Nevertheless, when people turn on their televisions and see a building that has totally collapsed, he notes, it has a very powerful impact. “Public opinion makes generalizations nowadays, and it is firmly convinced that construction firms cannot be trusted.”

“The [construction] industry has not learned how to respond in a timely manner, and with a communications strategy that counteracts the loss of confidence in the sector that has resulted,” says Francia Schurmann, professor of marketing at Adolfo Ibáñez University. “Even some of the construction companies that did not suffer any failures have not figured out how to change their communications strategy to tackle their image crisis.”

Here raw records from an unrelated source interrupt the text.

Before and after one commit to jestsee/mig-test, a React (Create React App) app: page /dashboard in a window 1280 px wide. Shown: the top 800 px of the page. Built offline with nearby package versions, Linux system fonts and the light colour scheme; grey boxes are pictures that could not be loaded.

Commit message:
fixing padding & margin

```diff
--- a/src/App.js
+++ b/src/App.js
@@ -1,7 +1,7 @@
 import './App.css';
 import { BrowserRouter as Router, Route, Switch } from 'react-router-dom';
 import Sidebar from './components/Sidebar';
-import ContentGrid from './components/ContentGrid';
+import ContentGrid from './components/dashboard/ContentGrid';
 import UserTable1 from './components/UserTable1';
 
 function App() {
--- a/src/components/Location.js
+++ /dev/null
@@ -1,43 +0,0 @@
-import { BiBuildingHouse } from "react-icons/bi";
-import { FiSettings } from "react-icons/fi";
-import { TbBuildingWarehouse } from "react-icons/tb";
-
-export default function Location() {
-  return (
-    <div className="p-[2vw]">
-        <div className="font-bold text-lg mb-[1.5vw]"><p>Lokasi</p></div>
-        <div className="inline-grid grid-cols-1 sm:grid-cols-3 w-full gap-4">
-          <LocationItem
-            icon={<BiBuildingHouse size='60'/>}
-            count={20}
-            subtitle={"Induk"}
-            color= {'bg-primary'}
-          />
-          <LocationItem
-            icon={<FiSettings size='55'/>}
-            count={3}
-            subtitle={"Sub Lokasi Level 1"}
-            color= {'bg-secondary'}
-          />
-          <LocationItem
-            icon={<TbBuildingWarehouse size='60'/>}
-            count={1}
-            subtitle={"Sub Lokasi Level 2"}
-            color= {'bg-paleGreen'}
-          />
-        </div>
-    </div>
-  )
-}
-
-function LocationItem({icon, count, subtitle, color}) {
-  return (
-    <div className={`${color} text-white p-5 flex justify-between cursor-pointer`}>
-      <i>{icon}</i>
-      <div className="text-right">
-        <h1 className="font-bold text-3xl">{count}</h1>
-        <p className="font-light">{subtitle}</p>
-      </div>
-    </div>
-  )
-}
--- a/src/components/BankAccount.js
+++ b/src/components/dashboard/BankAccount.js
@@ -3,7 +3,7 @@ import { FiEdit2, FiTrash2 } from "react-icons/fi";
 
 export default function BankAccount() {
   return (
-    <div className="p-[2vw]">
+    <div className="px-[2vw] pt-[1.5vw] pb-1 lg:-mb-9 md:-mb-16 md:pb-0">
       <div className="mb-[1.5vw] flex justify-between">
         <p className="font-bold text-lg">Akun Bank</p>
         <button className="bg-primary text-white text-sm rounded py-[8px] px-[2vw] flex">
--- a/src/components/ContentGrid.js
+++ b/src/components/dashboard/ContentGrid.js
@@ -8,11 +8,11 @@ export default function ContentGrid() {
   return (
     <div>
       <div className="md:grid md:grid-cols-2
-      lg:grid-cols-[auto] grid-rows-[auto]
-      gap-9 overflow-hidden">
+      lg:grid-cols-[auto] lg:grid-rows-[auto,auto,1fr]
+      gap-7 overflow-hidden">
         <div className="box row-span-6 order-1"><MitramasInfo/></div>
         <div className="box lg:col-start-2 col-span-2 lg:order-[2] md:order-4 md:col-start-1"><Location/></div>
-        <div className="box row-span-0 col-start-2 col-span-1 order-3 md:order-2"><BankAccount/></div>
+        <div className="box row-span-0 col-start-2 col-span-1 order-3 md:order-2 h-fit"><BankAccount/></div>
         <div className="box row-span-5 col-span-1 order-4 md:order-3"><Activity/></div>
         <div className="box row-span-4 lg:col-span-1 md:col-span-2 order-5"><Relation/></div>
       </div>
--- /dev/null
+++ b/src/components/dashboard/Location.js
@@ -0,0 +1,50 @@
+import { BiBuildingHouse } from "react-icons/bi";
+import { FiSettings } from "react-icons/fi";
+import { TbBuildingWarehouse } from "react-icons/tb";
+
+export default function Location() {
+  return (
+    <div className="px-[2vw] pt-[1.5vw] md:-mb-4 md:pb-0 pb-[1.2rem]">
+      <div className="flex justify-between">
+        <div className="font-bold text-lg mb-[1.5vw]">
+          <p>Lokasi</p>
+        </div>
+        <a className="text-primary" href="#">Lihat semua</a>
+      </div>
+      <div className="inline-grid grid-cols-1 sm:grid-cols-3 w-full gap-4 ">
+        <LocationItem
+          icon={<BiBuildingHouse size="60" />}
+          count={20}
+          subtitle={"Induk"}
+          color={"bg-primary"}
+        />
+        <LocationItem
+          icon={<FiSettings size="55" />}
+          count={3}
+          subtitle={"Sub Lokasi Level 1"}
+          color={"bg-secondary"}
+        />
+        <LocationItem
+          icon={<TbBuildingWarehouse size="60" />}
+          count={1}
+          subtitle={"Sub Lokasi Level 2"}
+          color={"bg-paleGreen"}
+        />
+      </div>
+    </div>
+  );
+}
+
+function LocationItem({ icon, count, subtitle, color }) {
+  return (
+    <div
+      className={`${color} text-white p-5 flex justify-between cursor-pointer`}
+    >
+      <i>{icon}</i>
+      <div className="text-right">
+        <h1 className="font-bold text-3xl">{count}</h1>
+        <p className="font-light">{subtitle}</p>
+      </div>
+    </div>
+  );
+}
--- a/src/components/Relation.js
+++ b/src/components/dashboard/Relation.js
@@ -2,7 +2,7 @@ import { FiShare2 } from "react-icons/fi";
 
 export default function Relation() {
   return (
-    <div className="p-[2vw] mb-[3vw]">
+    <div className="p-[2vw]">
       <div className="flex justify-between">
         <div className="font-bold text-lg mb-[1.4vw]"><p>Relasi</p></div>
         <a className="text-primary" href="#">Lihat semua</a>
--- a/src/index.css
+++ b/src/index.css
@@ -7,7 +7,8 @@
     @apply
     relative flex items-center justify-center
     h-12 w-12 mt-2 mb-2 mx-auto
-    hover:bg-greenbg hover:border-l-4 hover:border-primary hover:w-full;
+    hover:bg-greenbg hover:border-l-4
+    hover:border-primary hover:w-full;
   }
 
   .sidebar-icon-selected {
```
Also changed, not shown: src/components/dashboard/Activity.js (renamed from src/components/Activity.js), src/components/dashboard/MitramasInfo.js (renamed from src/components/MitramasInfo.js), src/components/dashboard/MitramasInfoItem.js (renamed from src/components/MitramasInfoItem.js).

Companies have a great deal of work to do to restore the public confidence that they need if they are going to win over customers, suggests Guillermo Bilancio, professor of marketing and strategy at the Adolfo Ibáñez University. “It is a hard enough challenge during times of general distrust, and it could take a long period of time. For these companies, there is no alternative to working in this market; these are the companies that will play an important role in rebuilding the company.”
One way to rebuild public trust is for the sector to certify the quality of its construction, explains Muñoz, “by using independent certification organizations such as IDIEM, the Catholic University’s institute for materials research and Testing, and DICTUC, the Catholic University’s institute for scientific and technology research.” He also recommends that industry comply with certain international norms related to earthquakes, such as ISO 3010: 2001 (which covers the design of structures and the impact of seismic activities on structures). They also need to let potential clients know that they have obtained these certifications.

Other Sectors That Lost

Other sectors that have also lost their image and credibility include the utilities, electricity distribution companies, and providers of potable water, notes Schurmann. That happened because the population experienced widespread interruptions in the supply of these services after the earthquake, and following the resulting response efforts. “These companies also have not figured out how to inform the population about any potential cuts in service in the future,” she says.

Cellular telephone companies are in a similar situation, adds Leporati, because consumers have had to do without their services after the earthquake, as well as after the tremor of 6.9 degrees recorded on March 11 during the ceremony that marked the end of the administration of President Michelle Bachelet, and the arrival of current President Sebastian Piñera. The entire population was unable to make cell calls, and very few people were able to send text messages. “In this case, reality clashes with the advertising that these companies are doing,” says Schurmann, because those campaigns emphasize normalcy and the continuity of their operations.

For example, Entel PCS, the cellular phone provider, says in one of its campaigns: “To the degree that electricity service becomes normalized, [wireless] connectivity will also return to normal.”

Nevertheless, some industries will benefit from the disaster, according to Uribe. One of these is retailing, which “has gained visibility thanks to the fact that it led the social assistance programs for the rapid deployment of what he calls ‘plasticity’ — that is, ‘1 plus 1’ plans — as well as because of its logistics capabilities. Retailers were able to reach the areas affected by the quake with trucks that carried [their logos, such as] Jumbo, Unimark and Tottus – all of which are supermarket operators – as well as with food, clothing and mattresses for those who were in need.

In terms of marketing, the biggest winner is the banking sector, notes Leporati. In its messages, “it offers a direct and clear benefit to the consumer, such as, for example, lower interest rates for consumer loans; and that is something that has become a reality.”